In this case, WikiLeaks, founded by Australian Julian Assange, worked with five major newspapers around the world, which published and analysed the embassy cables. Diplomatic correspondence relating to Australia has begun to be published here.
The volume of the leaks is unprecedented, yet the leaking and publication of diplomatic correspondence is not new. We, as editors and news directors of major media organisations, believe the reaction of the US and Australian governments to date has been deeply troubling. We will strongly resist any attempts to make the publication of these or similar documents illegal. Any such action would impact not only on WikiLeaks, but every media organisation in the world that aims to inform the public about decisions made on their behalf. WikiLeaks, just four years old, is part of the media and deserves our support.
Already, the chairman of the US Senate homeland security committee, Joe Lieberman, is suggesting The New York Times should face investigation for publishing some of the documents. The newspaper told its readers that it had ‘‘taken care to exclude, in its articles and in supplementary material, in print and online, information that would endanger confidential informants or compromise national security.’’ Such an approach is responsible — we do not support the publication of material that threatens national security or anything which would put individual lives in danger.

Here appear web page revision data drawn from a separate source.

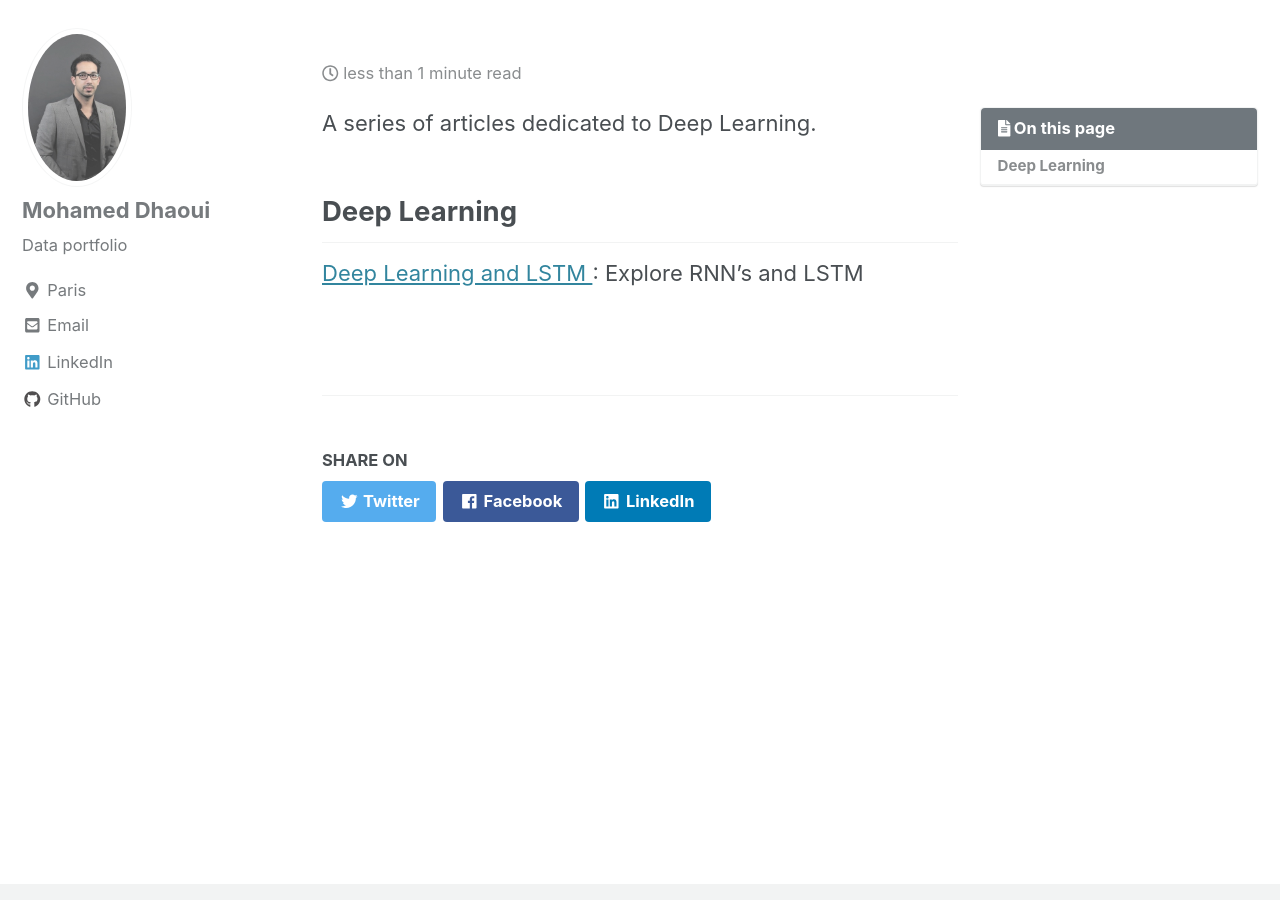
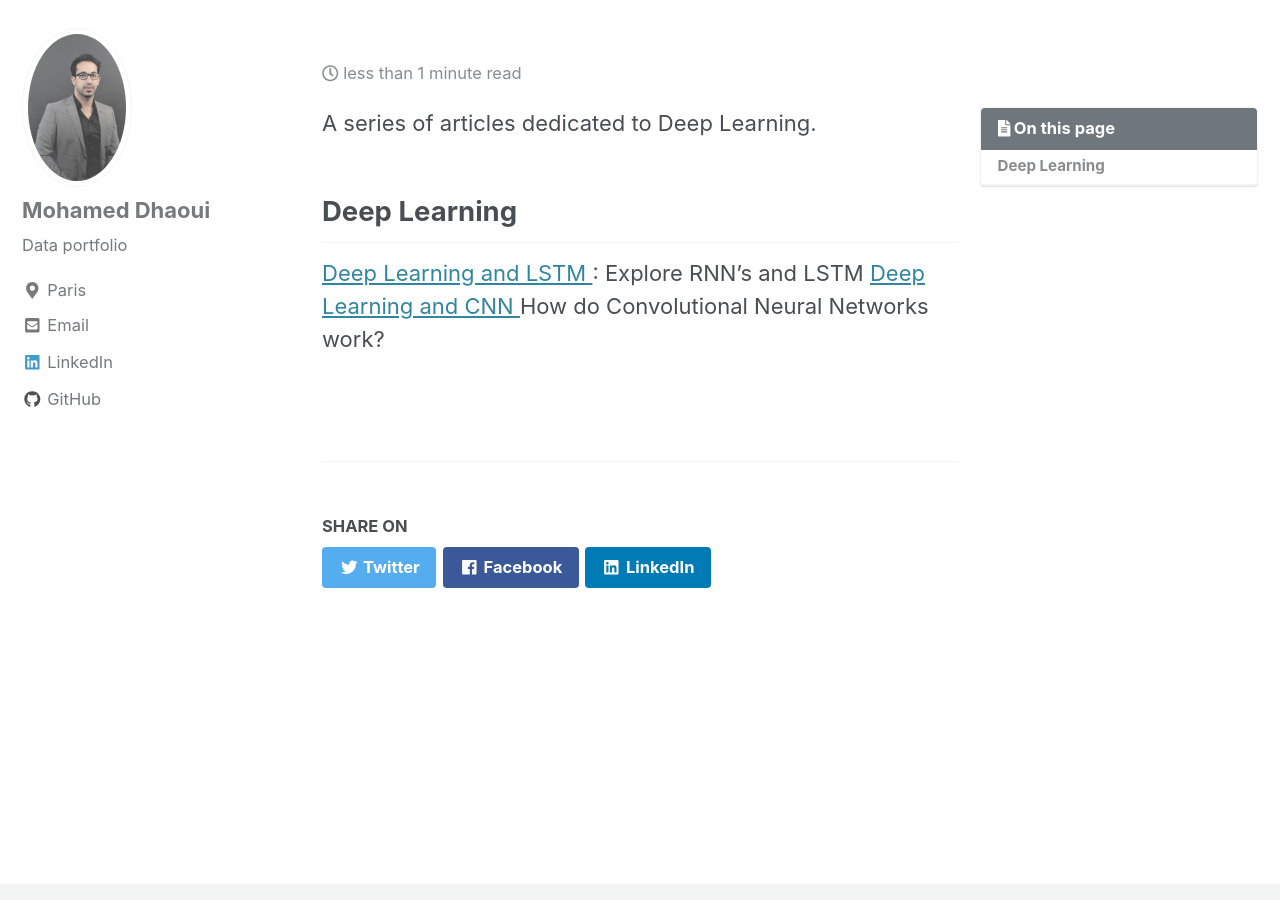
Before and after one commit to mohameddhaoui/mohameddhaoui.github.io, a Jekyll site: the page built from _pages/dl.md, in a window 1280 px wide and 900 px high, scrolled down 1087 px. Built offline with Jekyll 4.4.1, drawn with Linux system fonts in a browser that asks for light colours; cached includes are drawn as plain includes.

Commit message:
update dl articles

```diff
--- a/_pages/dl.md
+++ b/_pages/dl.md
@@ -13,3 +13,4 @@ A series of articles dedicated to Deep Learning.
 ## Deep Learning
 
 [Deep Learning and LSTM ](https://mohameddhaoui.github.io/machinelearning/LSTM/) : Explore RNN’s and LSTM
+[Deep Learning and CNN ](https://mohameddhaoui.github.io/machinelearning/CNN/)  How do Convolutional Neural Networks work?
```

Those judgements are never easy, but there has been no evidence to date that the WikiLeaks material has done either.
There is no evidence, either, that Julian Assange and WikiLeaks have broken any Australian law. The Australian government is investigating whether Mr Assange has committed an offence, and the Prime Minister has condemned WikiLeaks’ actions as ‘‘illegal’’. So far, it has been able to point to no Australian law that has been breached.
To prosecute a media organisation for publishing a leak would be unprecedented in the US, breaching the First Amendment protecting a free press. In Australia, it would seriously curtail Australian media organisations reporting on subjects the government decides are against its interests.
WikiLeaks has no doubt made errors. But many of its revelations have been significant. It has given citizens an insight into US thinking about some of the most complex foreign policy issues of our age, including North Korea, Iran and China.
It is the media’s duty to responsibly report such material if it comes into their possession. To aggressively attempt to shut WikiLeaks down, to threaten to prosecute those who publish official leaks, and to pressure companies to cease doing commercial business with WikiLeaks, is a serious threat to democracy, which relies on a free and fearless press.
Clinton Maynard, news director, 2UE
David Penberthy, editor-in-chief, news.com.au
Eric Beecher, chairman, Crikey, Smart Company, Business Spectator, The Eureka Report
Gay Alcorn, editor, The Sunday Age
Garry Bailey, editor, The Mercury (Hobart)
Garry Linnell, editor, The Daily Telegraph
Ian Ferguson, director of news and programs, Sky News Australia/New Zealand
Jim Carroll, network director of news and public affairs, Ten Network
Julian Ricci, editor, Northern Territory News
Kate Torney, director of news, ABC
Mark Calvert, director of news and current affairs, Nine Network
Melvin Mansell, editor, The Advertiser (Adelaide)
Megan Lloyd, editor, Sunday Mail (Adelaide)
Michael Crutcher, editor, The Courier Mail,
Mike van Niekerk, editor in chief, Fairfax online
Paul Cutler, news director, SBS
Paul Ramadge, editor-in-chief, The Age
Peter Fray, editor-in-chief, The Sydney Morning Herald
Peter Meakin, director of news and public affairs, Seven Network
Rick Feneley, editor, The Sun-Herald
Rob Curtain, news director, 3AW
Rod Quinn, editor, The Canberra Times
Sam Weir, editor, The Sunday Times
Scott Thompson, The Sunday Mail (Queensland)
Simon Pristel, editor, Herald Sun
Tory Maguire, editor, The Punch
Walkley Advisory Board